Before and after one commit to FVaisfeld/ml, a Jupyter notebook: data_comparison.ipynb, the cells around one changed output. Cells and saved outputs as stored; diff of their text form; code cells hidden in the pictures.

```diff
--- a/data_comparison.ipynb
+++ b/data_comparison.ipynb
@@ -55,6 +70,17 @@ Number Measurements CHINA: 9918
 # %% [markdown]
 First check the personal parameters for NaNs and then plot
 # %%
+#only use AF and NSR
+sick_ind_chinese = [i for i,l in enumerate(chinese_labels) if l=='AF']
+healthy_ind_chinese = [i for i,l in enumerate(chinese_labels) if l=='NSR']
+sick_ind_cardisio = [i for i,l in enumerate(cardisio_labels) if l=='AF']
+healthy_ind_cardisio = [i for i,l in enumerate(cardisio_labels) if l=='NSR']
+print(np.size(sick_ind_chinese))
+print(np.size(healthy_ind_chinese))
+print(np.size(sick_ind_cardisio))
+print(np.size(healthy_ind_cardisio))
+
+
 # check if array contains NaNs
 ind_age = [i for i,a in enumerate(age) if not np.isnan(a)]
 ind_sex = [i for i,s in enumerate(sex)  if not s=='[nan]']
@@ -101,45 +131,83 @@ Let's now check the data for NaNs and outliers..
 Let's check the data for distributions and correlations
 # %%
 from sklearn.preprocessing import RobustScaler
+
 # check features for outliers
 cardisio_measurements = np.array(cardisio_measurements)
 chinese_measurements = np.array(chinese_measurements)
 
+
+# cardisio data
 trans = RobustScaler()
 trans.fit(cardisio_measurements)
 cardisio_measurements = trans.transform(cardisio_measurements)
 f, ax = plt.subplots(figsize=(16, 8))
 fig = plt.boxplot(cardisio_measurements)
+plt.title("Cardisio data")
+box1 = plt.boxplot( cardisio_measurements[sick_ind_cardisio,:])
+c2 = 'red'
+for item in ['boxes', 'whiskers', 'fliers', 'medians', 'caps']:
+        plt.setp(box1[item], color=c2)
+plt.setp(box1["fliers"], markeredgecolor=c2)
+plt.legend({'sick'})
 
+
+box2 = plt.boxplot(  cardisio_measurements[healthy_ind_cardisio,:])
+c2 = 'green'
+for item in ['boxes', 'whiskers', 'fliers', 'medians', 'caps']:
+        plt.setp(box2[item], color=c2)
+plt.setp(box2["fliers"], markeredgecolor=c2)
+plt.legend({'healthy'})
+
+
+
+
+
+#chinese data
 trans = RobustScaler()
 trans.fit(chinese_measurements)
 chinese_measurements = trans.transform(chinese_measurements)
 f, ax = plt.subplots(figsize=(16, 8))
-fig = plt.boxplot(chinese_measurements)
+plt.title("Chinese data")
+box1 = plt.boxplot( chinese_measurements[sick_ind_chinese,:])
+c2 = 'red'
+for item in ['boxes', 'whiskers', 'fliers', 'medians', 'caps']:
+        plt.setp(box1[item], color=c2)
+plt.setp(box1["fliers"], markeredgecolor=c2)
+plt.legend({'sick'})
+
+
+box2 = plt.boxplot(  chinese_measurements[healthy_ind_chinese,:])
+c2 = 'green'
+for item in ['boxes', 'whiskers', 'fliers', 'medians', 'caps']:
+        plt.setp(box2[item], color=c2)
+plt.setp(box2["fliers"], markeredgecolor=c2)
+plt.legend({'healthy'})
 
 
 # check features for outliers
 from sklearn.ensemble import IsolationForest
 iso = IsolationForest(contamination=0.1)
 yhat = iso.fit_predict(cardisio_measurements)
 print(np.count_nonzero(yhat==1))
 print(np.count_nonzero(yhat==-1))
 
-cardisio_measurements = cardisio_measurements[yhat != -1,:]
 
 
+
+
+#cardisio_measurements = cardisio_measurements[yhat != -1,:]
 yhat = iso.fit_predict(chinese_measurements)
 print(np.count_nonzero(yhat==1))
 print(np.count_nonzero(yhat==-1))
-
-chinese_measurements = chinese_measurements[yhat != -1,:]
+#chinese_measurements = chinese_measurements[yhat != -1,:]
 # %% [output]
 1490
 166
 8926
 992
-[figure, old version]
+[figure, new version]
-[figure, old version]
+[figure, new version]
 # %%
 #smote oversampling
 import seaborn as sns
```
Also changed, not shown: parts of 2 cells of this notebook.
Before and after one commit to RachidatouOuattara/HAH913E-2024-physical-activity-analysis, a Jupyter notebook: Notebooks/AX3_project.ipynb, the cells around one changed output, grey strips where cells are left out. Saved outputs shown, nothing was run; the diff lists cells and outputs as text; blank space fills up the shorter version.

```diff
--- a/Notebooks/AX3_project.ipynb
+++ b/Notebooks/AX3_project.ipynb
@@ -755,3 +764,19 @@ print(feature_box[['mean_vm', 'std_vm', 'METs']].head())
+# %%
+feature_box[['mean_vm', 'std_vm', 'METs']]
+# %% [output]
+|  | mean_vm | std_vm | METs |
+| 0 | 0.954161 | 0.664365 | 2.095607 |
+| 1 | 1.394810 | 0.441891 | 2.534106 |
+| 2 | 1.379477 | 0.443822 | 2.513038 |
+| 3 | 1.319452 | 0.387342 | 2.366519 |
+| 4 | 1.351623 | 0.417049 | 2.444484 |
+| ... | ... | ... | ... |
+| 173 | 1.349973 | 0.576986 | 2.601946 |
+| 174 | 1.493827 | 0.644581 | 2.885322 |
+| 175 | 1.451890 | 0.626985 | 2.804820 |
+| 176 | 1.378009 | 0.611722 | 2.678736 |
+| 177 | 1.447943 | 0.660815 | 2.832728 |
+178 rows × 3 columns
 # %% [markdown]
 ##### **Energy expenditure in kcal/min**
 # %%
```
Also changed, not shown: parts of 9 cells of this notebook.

■ Work instruction
Repeat each record word for word.

■ Answer to the problem
Before and after one commit to FVaisfeld/ml, a Jupyter notebook: data_comparison.ipynb, the cells around one changed output. Cells and saved outputs as stored; diff of their text form; code cells hidden in the pictures.

```diff
--- a/data_comparison.ipynb
+++ b/data_comparison.ipynb
@@ -55,6 +70,17 @@ Number Measurements CHINA: 9918
 # %% [markdown]
 First check the personal parameters for NaNs and then plot
 # %%
+#only use AF and NSR
+sick_ind_chinese = [i for i,l in enumerate(chinese_labels) if l=='AF']
+healthy_ind_chinese = [i for i,l in enumerate(chinese_labels) if l=='NSR']
+sick_ind_cardisio = [i for i,l in enumerate(cardisio_labels) if l=='AF']
+healthy_ind_cardisio = [i for i,l in enumerate(cardisio_labels) if l=='NSR']
+print(np.size(sick_ind_chinese))
+print(np.size(healthy_ind_chinese))
+print(np.size(sick_ind_cardisio))
+print(np.size(healthy_ind_cardisio))
+
+
 # check if array contains NaNs
 ind_age = [i for i,a in enumerate(age) if not np.isnan(a)]
 ind_sex = [i for i,s in enumerate(sex)  if not s=='[nan]']
@@ -101,45 +131,83 @@ Let's now check the data for NaNs and outliers..
 Let's check the data for distributions and correlations
 # %%
 from sklearn.preprocessing import RobustScaler
+
 # check features for outliers
 cardisio_measurements = np.array(cardisio_measurements)
 chinese_measurements = np.array(chinese_measurements)
 
+
+# cardisio data
 trans = RobustScaler()
 trans.fit(cardisio_measurements)
 cardisio_measurements = trans.transform(cardisio_measurements)
 f, ax = plt.subplots(figsize=(16, 8))
 fig = plt.boxplot(cardisio_measurements)
+plt.title("Cardisio data")
+box1 = plt.boxplot( cardisio_measurements[sick_ind_cardisio,:])
+c2 = 'red'
+for item in ['boxes', 'whiskers', 'fliers', 'medians', 'caps']:
+        plt.setp(box1[item], color=c2)
+plt.setp(box1["fliers"], markeredgecolor=c2)
+plt.legend({'sick'})
 
+
+box2 = plt.boxplot(  cardisio_measurements[healthy_ind_cardisio,:])
+c2 = 'green'
+for item in ['boxes', 'whiskers', 'fliers', 'medians', 'caps']:
+        plt.setp(box2[item], color=c2)
+plt.setp(box2["fliers"], markeredgecolor=c2)
+plt.legend({'healthy'})
+
+
+
+
+
+#chinese data
 trans = RobustScaler()
 trans.fit(chinese_measurements)
 chinese_measurements = trans.transform(chinese_measurements)
 f, ax = plt.subplots(figsize=(16, 8))
-fig = plt.boxplot(chinese_measurements)
+plt.title("Chinese data")
+box1 = plt.boxplot( chinese_measurements[sick_ind_chinese,:])
+c2 = 'red'
+for item in ['boxes', 'whiskers', 'fliers', 'medians', 'caps']:
+        plt.setp(box1[item], color=c2)
+plt.setp(box1["fliers"], markeredgecolor=c2)
+plt.legend({'sick'})
+
+
+box2 = plt.boxplot(  chinese_measurements[healthy_ind_chinese,:])
+c2 = 'green'
+for item in ['boxes', 'whiskers', 'fliers', 'medians', 'caps']:
+        plt.setp(box2[item], color=c2)
+plt.setp(box2["fliers"], markeredgecolor=c2)
+plt.legend({'healthy'})
 
 
 # check features for outliers
 from sklearn.ensemble import IsolationForest
 iso = IsolationForest(contamination=0.1)
 yhat = iso.fit_predict(cardisio_measurements)
 print(np.count_nonzero(yhat==1))
 print(np.count_nonzero(yhat==-1))
 
-cardisio_measurements = cardisio_measurements[yhat != -1,:]
 
 
+
+
+#cardisio_measurements = cardisio_measurements[yhat != -1,:]
 yhat = iso.fit_predict(chinese_measurements)
 print(np.count_nonzero(yhat==1))
 print(np.count_nonzero(yhat==-1))
-
-chinese_measurements = chinese_measurements[yhat != -1,:]
+#chinese_measurements = chinese_measurements[yhat != -1,:]
 # %% [output]
 1490
 166
 8926
 992
-[figure, old version]
+[figure, new version]
-[figure, old version]
+[figure, new version]
 # %%
 #smote oversampling
 import seaborn as sns
```
Also changed, not shown: parts of 2 cells of this notebook.
Before and after one commit to RachidatouOuattara/HAH913E-2024-physical-activity-analysis, a Jupyter notebook: Notebooks/AX3_project.ipynb, the cells around one changed output, grey strips where cells are left out. Saved outputs shown, nothing was run; the diff lists cells and outputs as text; blank space fills up the shorter version.

```diff
--- a/Notebooks/AX3_project.ipynb
+++ b/Notebooks/AX3_project.ipynb
@@ -755,3 +764,19 @@ print(feature_box[['mean_vm', 'std_vm', 'METs']].head())
+# %%
+feature_box[['mean_vm', 'std_vm', 'METs']]
+# %% [output]
+|  | mean_vm | std_vm | METs |
+| 0 | 0.954161 | 0.664365 | 2.095607 |
+| 1 | 1.394810 | 0.441891 | 2.534106 |
+| 2 | 1.379477 | 0.443822 | 2.513038 |
+| 3 | 1.319452 | 0.387342 | 2.366519 |
+| 4 | 1.351623 | 0.417049 | 2.444484 |
+| ... | ... | ... | ... |
+| 173 | 1.349973 | 0.576986 | 2.601946 |
+| 174 | 1.493827 | 0.644581 | 2.885322 |
+| 175 | 1.451890 | 0.626985 | 2.804820 |
+| 176 | 1.378009 | 0.611722 | 2.678736 |
+| 177 | 1.447943 | 0.660815 | 2.832728 |
+178 rows × 3 columns
 # %% [markdown]
 ##### **Energy expenditure in kcal/min**
 # %%
```
Also changed, not shown: parts of 9 cells of this notebook.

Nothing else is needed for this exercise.